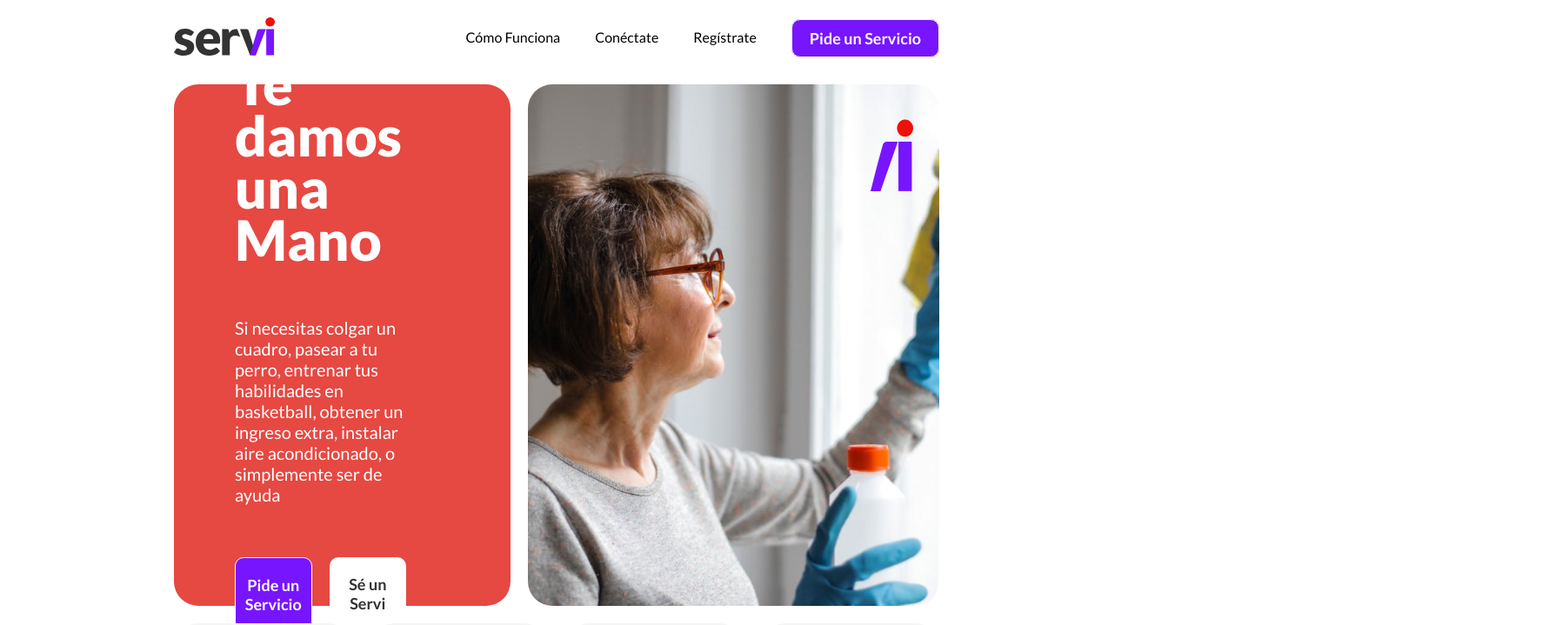
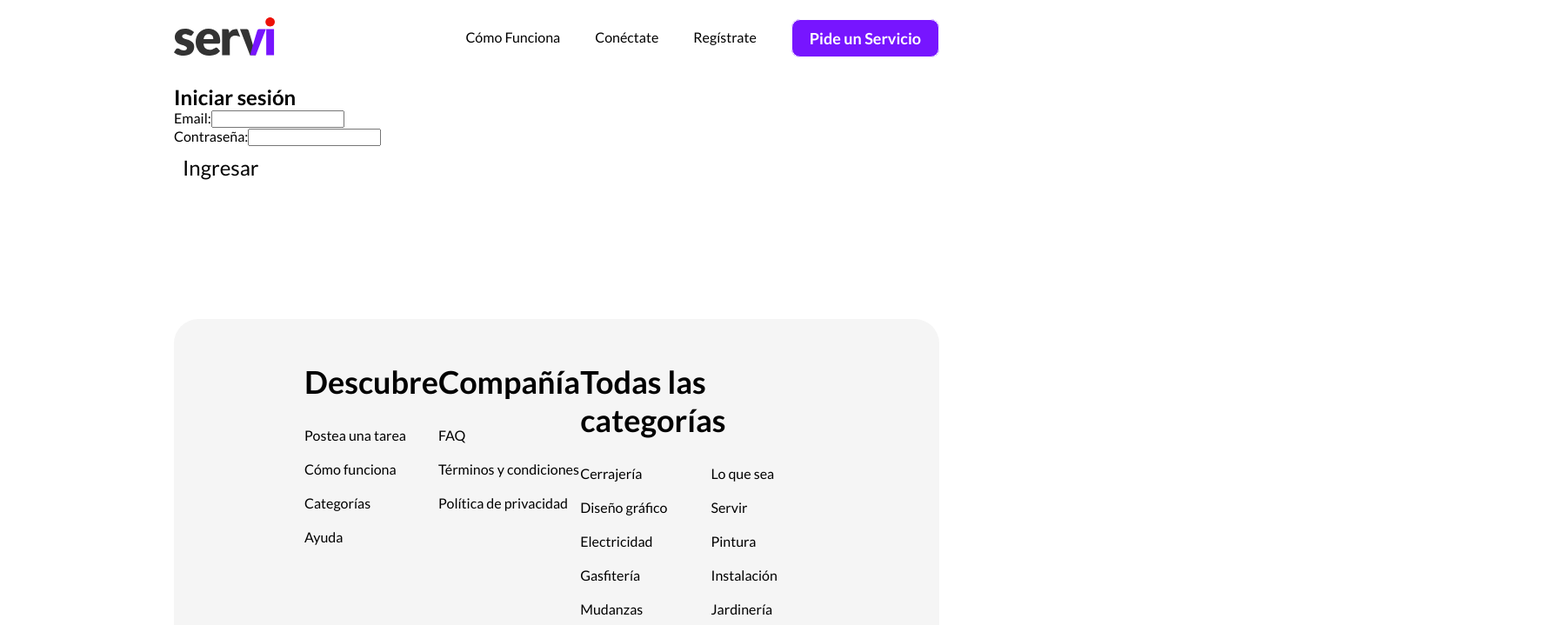
Before and after one commit to claudio-poblete/servi, a React (Vite) app in the folder frontend/: page /login in a window 1280 px wide. Shown: the top 719 px of the page at 87% size, 1788 px wide, since content can reach past the window. Built offline with nearby package versions, Linux system fonts and the light colour scheme.

Commit message:
agregando login, corrigiendo dashboard (está en comentarios lo que está mal)

```diff
--- a/frontend/src/App.jsx
+++ b/frontend/src/App.jsx
@@ -1,13 +1,13 @@
 import { BrowserRouter as Router, Routes, Route } from "react-router-dom";
 import AuthContextModule from "./context/AuthContext";
 import Galeria from "./pages/Galeria";
-import Footer from "./components/shared/Footer";
 import NavBar from "./components/shared/NavBar";
 import Dashboard from "./pages/Dashboard";
-import Hero from "./components/shared/Hero";
 import ComoFunciona from "./components/shared/ComoFunciona";
-import BannerServiGallery from "./components/shared/BannerServiGallery";
-import CarruselCategorias from "./components/shared/CarruselCategorias";
+import Login from "./pages/Login"; // Componente Login que has creado
+import Home from "./pages/Home";
+import PrivateRoute from "./components/utils/PrivateRoute"
+import Footer from "./components/shared/Footer";
 
 function App() {
   return (
@@ -16,13 +16,12 @@ function App() {
         <div className="main-wrapper">
           <NavBar />
           <Routes>
+            <Route path="/login" element={<Login />} />
+            <Route path="/dashboard" element={<PrivateRoute element={<Dashboard />} />} />
             <Route path="/galeria/:categoriaId" element={<Galeria />} />
-            <Route path="/dashboard" element={<Dashboard />} />
+            <Route path="/como-funciona" element={<ComoFunciona />} />
+            <Route path="/" element={<Home />} />
           </Routes>
-          <Hero />
-          <ComoFunciona />
-          <BannerServiGallery />
-          <CarruselCategorias />
           <Footer />
         </div>
       </Router>
--- a/frontend/src/components/shared/BannerServiGallery.jsx
+++ b/frontend/src/components/shared/BannerServiGallery.jsx
@@ -4,7 +4,7 @@ const BannerServiGallery = () => {
   return (
     <div className="banner-register">
       <h1>Sé un Servi, y da una mano. </h1>
-      <ButtonLink to="/register" className="btn-secondary">
+      <ButtonLink to="/galeria" className="btn-secondary">
         Ver en qué ayudar
       </ButtonLink>
     </div>
--- a/frontend/src/components/shared/NavBar.jsx
+++ b/frontend/src/components/shared/NavBar.jsx
@@ -20,7 +20,7 @@ const NavBar = () => {
           fill="none"
           xmlns="http://www.w3.org/2000/svg"
         >
-          <g clip-path="url(#clip0_11_11)">
+          <g clipPath="url(#clip0_11_11)">
             <path
               d="M115.079 13.459H106.145V43.5011H115.079V13.459Z"
               fill="#7715FF"
@@ -81,6 +81,9 @@ const NavBar = () => {
               <Link to="/perfil">¡ Hola ! {user.nombre}</Link>
             </li>
             <li>
+            <Link onClick={handleLogout}>Cerrar Sesión</Link>
+            </li>
+            <li>
               <Link>
                 <FontAwesomeIcon icon={faBell} />
               </Link>
@@ -96,11 +99,11 @@ const NavBar = () => {
               </Link>
             </li>
             <li>
-              <Link to="/post-service">Pide un Servicio</Link>
+            <ButtonLink to="/post-service" className="btn-primary">
+              Pide un Servicio
+            </ButtonLink>
             </li>
-            <li>
-              <button onClick={handleLogout}>Cerrar Sesión</button>
-            </li>
+
           </>
         )}
       </ul>
--- /dev/null
+++ b/frontend/src/components/utils/PrivateRoute.jsx
@@ -0,0 +1,15 @@
+import { Navigate } from 'react-router-dom';
+import AuthContextModule from '../../context/AuthContext';
+
+const PrivateRoute = ({ element }) => {
+  const { user } = AuthContextModule.useAuth();
+
+  if (!user) {
+    // Si no hay usuario, redirige al login
+    return <Navigate to="/login" />;
+  }
+
+  return element; // Si el usuario está autenticado, muestra el componente
+};
+
+export default PrivateRoute;
--- a/frontend/src/context/AuthContext.jsx
+++ b/frontend/src/context/AuthContext.jsx
@@ -1,46 +1,42 @@
-import PropTypes from 'prop-types'; // Importa PropTypes
-import { createContext, useState, useContext } from 'react'
-import { mockData } from '../data/mockData'
+import { createContext, useState, useContext } from 'react';
+import { mockData } from '../data/mockData';
 
-const AuthContext = createContext()
+const AuthContext = createContext();
 
 const AuthProvider = ({ children }) => {
-  const [user, setUser] = useState(null)
+  const [user, setUser] = useState(null);
 
   const login = (email, password) => {
-    const foundUser = mockData.usuarios.find((u) => u.email === email && u.contraseña === password)
+    const foundUser = mockData.usuarios.find(
+      (u) => u.email === email && u.contraseña === password
+    );
     if (foundUser) {
-      setUser(foundUser)
-      return true
+      setUser(foundUser);
+      return true;
     }
-    return false
-  }
+    return false;
+  };
 
   const logout = () => {
-    setUser(null)
-  }
+    setUser(null);
+  };
 
-  const value = { user, login, logout }
+  const value = { user, login, logout };
 
-  return <AuthContext.Provider value={value}>{children}</AuthContext.Provider>
-}
-
-
-AuthProvider.propTypes = {
-  children: PropTypes.node.isRequired,
-}
+  return <AuthContext.Provider value={value}>{children}</AuthContext.Provider>;
+};
 
 const useAuth = () => {
-  const context = useContext(AuthContext)
+  const context = useContext(AuthContext);
   if (!context) {
-    throw new Error('useAuth debe ser usado dentro de un AuthProvider')
+    throw new Error('useAuth debe ser usado dentro de un AuthProvider');
   }
-  return context
-}
+  return context;
+};
 
 const AuthContextModule = {
   AuthProvider,
   useAuth,
-}
+};
 
-export default AuthContextModule
+export default AuthContextModule;
--- a/frontend/src/pages/Dashboard.jsx
+++ b/frontend/src/pages/Dashboard.jsx
@@ -3,15 +3,27 @@ import ProfileOffer from '../components/profile/ProfileOffer'
 import ProfileServices from '../components/profile/ProfileServices'
 import PersonalInfoSection from '../components/profile/PersonalInfoSection'
 import ProfileHistorial from '../components/profile/ProfileHistorial'
+import AuthContextModule from "../context/AuthContext";
+
+
 
 const Dashboard = () => {
+  const { user, logout } = AuthContextModule.useAuth();
+
+  if (!user) {
+    console.log("No user detected");
+    return <p>No estás logueado. Por favor, inicia sesión.</p>; // Si no hay usuario logueado
+  }
+
+  console.log("User detected:", user);
   return(
     <section className='dashboard'>
       <ProfileInfo />
-      <ProfileOffer />
+      {/* <ProfileOffer />
       <ProfileServices />
       <ProfileHistorial />
-      <PersonalInfoSection />
+      <PersonalInfoSection /> */}
+      <button onClick={logout}>Cerrar sesión</button>
     </section>
   )
 }
--- /dev/null
+++ b/frontend/src/pages/Home.jsx
@@ -0,0 +1,17 @@
+import ComoFunciona from '../components/shared/ComoFunciona'
+import Hero from '../components/shared/Hero'
+import BannerServiGallery from '../components/shared/BannerServiGallery'
+import CarruselCategorias from '../components/shared/CarruselCategorias'
+
+const Home = () => {
+  return (
+    <div>
+      <Hero />
+      <ComoFunciona/>
+      <BannerServiGallery/>
+      <CarruselCategorias />
+    </div>
+  )
+}
+
+export default Home
--- /dev/null
+++ b/frontend/src/pages/Login.jsx
@@ -0,0 +1,55 @@
+import { useState } from 'react';
+import AuthContextModule from "../context/AuthContext";
+import { useNavigate } from 'react-router-dom';
+
+const Login = () => {
+  const { login } = AuthContextModule.useAuth();
+  const [email, setEmail] = useState('');
+  const [password, setPassword] = useState('');
+  const [error, setError] = useState('');
+  const navigate = useNavigate();
+
+  const handleSubmit = (e) => {
+    e.preventDefault();
+
+    const isLoggedIn = login(email, password);
+
+    if (isLoggedIn) {
+      navigate('/dashboard'); // Redirige a la página de dashboard después de login exitoso
+    } else {
+      setError('Email o contraseña incorrectos');
+    }
+  };
+
+  return (
+    <div className="login-container">
+      <h2>Iniciar sesión</h2>
+      {error && <p style={{ color: 'red' }}>{error}</p>} {/* Error de login */}
+      <form onSubmit={handleSubmit}>
+        <div>
+          <label htmlFor="email">Email:</label>
+          <input
+            type="email"
+            id="email"
+            value={email}
+            onChange={(e) => setEmail(e.target.value)}
+            required
+          />
+        </div>
+        <div>
+          <label htmlFor="password">Contraseña:</label>
+          <input
+            type="password"
+            id="password"
+            value={password}
+            onChange={(e) => setPassword(e.target.value)}
+            required
+          />
+        </div>
+        <button type="submit">Ingresar</button>
+      </form>
+    </div>
+  );
+};
+
+export default Login;
```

AIM OF THE EXERCISE
If a line of the material contains the word "useNavigate", count it; please reply with the total and nothing more.

YOUR SOLUTION
2